§ **Exercise details**
Among the records below, count the lines where "background" occurs, and report that total alone.

··· Data for the task

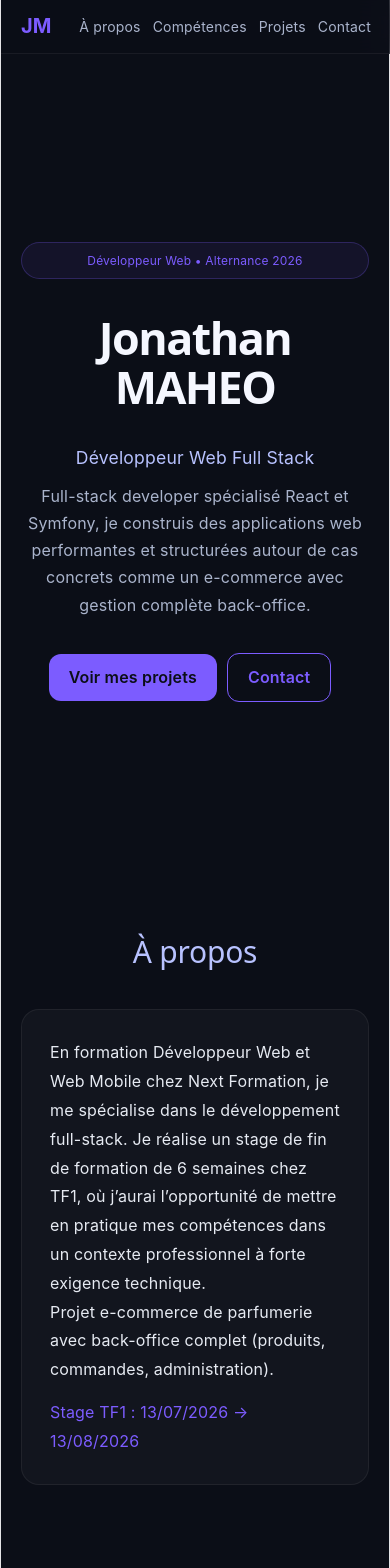
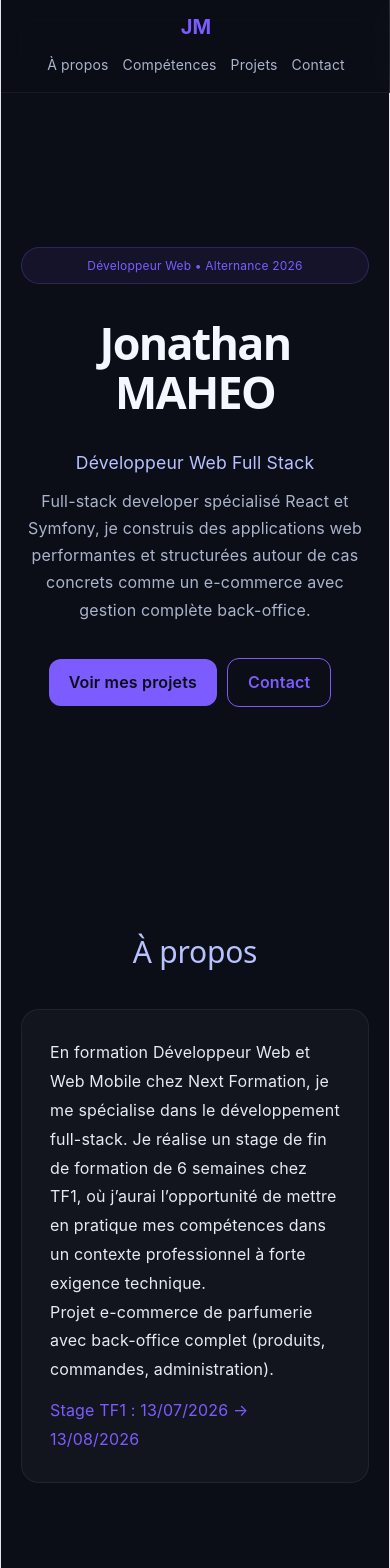
Before and after one commit to jonathanmaheo/portfolio, a React app: page / in a window 390 px wide. Shown: the top 1568 px of the page. Built offline with nearby package versions, Linux system fonts and the light colour scheme; the HTML template or start-up script is replaced by a standard one.

Commit message:
navbar full fix

```diff
--- a/src/App.css
+++ b/src/App.css
@@ -24,15 +24,13 @@ body {
   top: 0;
   width: 100%;
 
-  padding: 16px 40px;
+  padding: 16px 24px;
 
   display: flex;
   justify-content: space-between;
   align-items: center;
 
-  flex-wrap: wrap;
-
-  background: rgba(11, 14, 23, 0.75);
+  background: rgba(11,14,23,0.78);
   backdrop-filter: blur(14px);
 
   border-bottom: 1px solid rgba(255,255,255,0.06);
@@ -44,23 +42,27 @@ body {
   font-size: 20px;
   font-weight: 700;
   color: #7C5CFF;
+
+  flex-shrink: 0;
 }
 
 .links {
   display: flex;
   align-items: center;
-  gap: 22px;
+  gap: 18px;
+
   flex-wrap: wrap;
 }
 
 .links a {
   text-decoration: none;
   color: #AAB4CC;
+
   font-size: 14px;
 
   white-space: nowrap;
 
-  transition: 0.2s;
+  transition: .2s;
 }
 
 .links a:hover {
@@ -75,19 +77,21 @@ body {
   min-height: 100vh;
 
   display: flex;
+  justify-content: center;
   align-items: center;
-  justify-content: center;
 
-  padding: 140px 20px 80px;
+  padding: 150px 20px 80px;
 }
 
 .hero-box {
-  text-align: center;
   max-width: 820px;
 
   display: flex;
   flex-direction: column;
+
   gap: 14px;
+
+  text-align: center;
 }
 
 .badge {
@@ -97,30 +101,29 @@ body {
 
   border-radius: 999px;
 
-  font-size: 12px;
-
   color: #7C5CFF;
 
-  background: rgba(124,92,255,0.08);
+  border: 1px solid rgba(124,92,255,.25);
 
-  border: 1px solid rgba(124,92,255,0.25);
+  background: rgba(124,92,255,.08);
+
+  font-size: 12px;
 }
 
 h1 {
   font-size: 4rem;
 
-  font-weight: 850;
-
-  letter-spacing: -1.5px;
+  line-height: 1.1;
 
   color: #F5F7FF;
 
-  line-height: 1.1;
+  font-weight: 850;
 }
 
 .subtitle {
+  color: #B8C2FF;
+
   font-size: 1.3rem;
-  color: #B8C2FF;
 }
 
 .desc {
@@ -154,24 +157,25 @@ h1 {
 
   margin-right: 10px;
 
-  transition: 0.2s;
-}
-
-.btn {
-  background: #7C5CFF;
-  color: #0B0E17;
+  transition: .2s;
 }
 
 .btn:hover {
   transform: translateY(-2px);
 }
 
+.btn {
+  background: #7C5CFF;
+
+  color: #0B0E17;
+}
+
 .ghost {
   border: 1px solid #7C5CFF;
 
+  color: #7C5CFF;
+
   background: transparent;
-
-  color: #7C5CFF;
 }
 
 /* ===================== */
@@ -197,14 +201,14 @@ h2 {
 }
 
 /* ===================== */
-/* CARD */
+/* CARD / PROJECT */
 /* ===================== */
 
 .card,
 .project {
-  background: rgba(255,255,255,0.03);
+  background: rgba(255,255,255,.03);
 
-  border: 1px solid rgba(255,255,255,0.06);
+  border: 1px solid rgba(255,255,255,.06);
 
   padding: 28px;
 
@@ -214,20 +218,20 @@ h2 {
 
   text-align: left;
 
-  transition: 0.25s;
+  transition: .25s;
 }
 
 .card:hover,
 .project:hover {
   transform: translateY(-4px);
 
-  border-color: rgba(124,92,255,0.45);
+  border-color: rgba(124,92,255,.45);
 }
 
 .highlight {
-  margin-top: 14px;
+  color: #7C5CFF;
 
-  color: #7C5CFF;
+  margin-top: 12px;
 }
 
 /* ===================== */
@@ -237,7 +241,7 @@ h2 {
 .grid {
   display: grid;
 
-  grid-template-columns: repeat(auto-fit, minmax(140px,1fr));
+  grid-template-columns: repeat(auto-fit,minmax(140px,1fr));
 
   gap: 14px;
 }
@@ -247,11 +251,11 @@ h2 {
 
   border-radius: 14px;
 
-  background: rgba(255,255,255,0.03);
+  background: rgba(255,255,255,.03);
 
-  border: 1px solid rgba(255,255,255,0.06);
+  border: 1px solid rgba(255,255,255,.06);
 
-  transition: 0.2s;
+  transition: .2s;
 }
 
 .skill:hover {
@@ -281,7 +285,7 @@ footer {
 
   transform: translateY(25px);
 
-  transition: 0.7s;
+  transition: .7s;
 }
 
 .reveal.active {
@@ -291,17 +295,27 @@ footer {
 }
 
 /* ===================== */
-/* MOBILE */
+/* RESPONSIVE */
 /* ===================== */
 
 @media (max-width: 768px) {
 
   .nav {
-    padding: 15px 20px;
+    flex-direction: column;
+
+    gap: 14px;
+
+    padding: 16px;
   }
 
   .links {
-    gap: 12px;
+    justify-content: center;
+
+    width: 100%;
+
+    gap: 14px;
+
+    flex-wrap: wrap;
   }
 
   h1 {
@@ -313,11 +327,10 @@ footer {
   }
 
   .hero {
-    padding-top: 180px;
+    padding-top: 190px;
   }
 
   .section {
     padding: 90px 20px;
   }
-
 }
```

······

§ **Written solution**
11